PROBLEM DETAILS:
Print every record exactly, but leave out the pictures.

Stored entries:
|---|
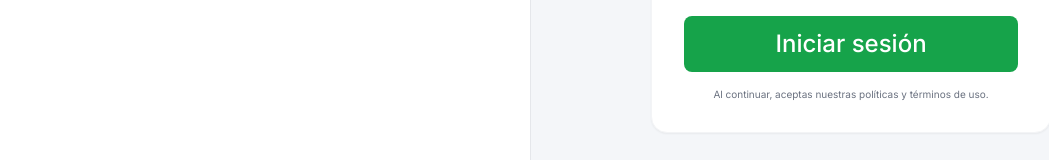
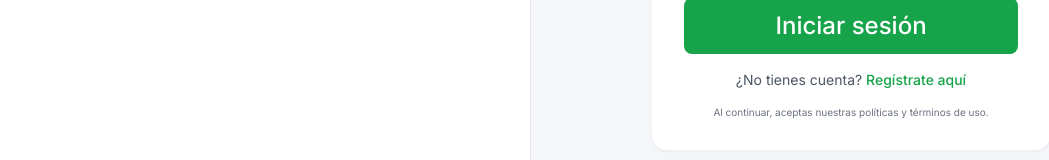
Before and after one commit to MoisesRuSo2004/EcoTruk-Usuarios, a React (Vite) app: page /login in a window 1280 px wide. Shown: the part 548-708 px from the top of the page, without its empty margins (109-1158 px from the left). Built offline with nearby package versions, Linux system fonts and the light colour scheme.

Commit message:
Add registration link to Login component
Added a registration link for new users in the login page.

```diff
--- a/src/pages/Auth/Login/Login.jsx
+++ b/src/pages/Auth/Login/Login.jsx
@@ -1,5 +1,5 @@
 import React, { useState, useEffect } from "react";
-import { useNavigate } from "react-router-dom";
+import { useNavigate, Link } from "react-router-dom";
 import axios from "axios";
 import { FiEye, FiEyeOff } from "react-icons/fi";
 import { motion, AnimatePresence } from "framer-motion";
@@ -148,6 +148,17 @@ const Login = () => {
             </button>
           </form>
 
+          {/* Enlace a registro */}
+          <p className="text-sm text-gray-600 mt-4 text-center">
+            ¿No tienes cuenta?{" "}
+            <Link
+              to="/register"
+              className="text-green-600 font-medium hover:underline"
+            >
+              Regístrate aquí
+            </Link>
+          </p>
+
           <p className="text-[10px] text-gray-500 mt-4 text-center leading-tight">
             Al continuar, aceptas nuestras políticas y términos de uso.
           </p>
```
|---|
COMPLETED TASK:
Before and after one commit to MoisesRuSo2004/EcoTruk-Usuarios, a React (Vite) app: page /login in a window 1280 px wide. Shown: the part 548-708 px from the top of the page, without its empty margins (109-1158 px from the left). Built offline with nearby package versions, Linux system fonts and the light colour scheme.

Commit message:
Add registration link to Login component
Added a registration link for new users in the login page.

```diff
--- a/src/pages/Auth/Login/Login.jsx
+++ b/src/pages/Auth/Login/Login.jsx
@@ -1,5 +1,5 @@
 import React, { useState, useEffect } from "react";
-import { useNavigate } from "react-router-dom";
+import { useNavigate, Link } from "react-router-dom";
 import axios from "axios";
 import { FiEye, FiEyeOff } from "react-icons/fi";
 import { motion, AnimatePresence } from "framer-motion";
@@ -148,6 +148,17 @@ const Login = () => {
             </button>
           </form>
 
+          {/* Enlace a registro */}
+          <p className="text-sm text-gray-600 mt-4 text-center">
+            ¿No tienes cuenta?{" "}
+            <Link
+              to="/register"
+              className="text-green-600 font-medium hover:underline"
+            >
+              Regístrate aquí
+            </Link>
+          </p>
+
           <p className="text-[10px] text-gray-500 mt-4 text-center leading-tight">
             Al continuar, aceptas nuestras políticas y términos de uso.
           </p>
```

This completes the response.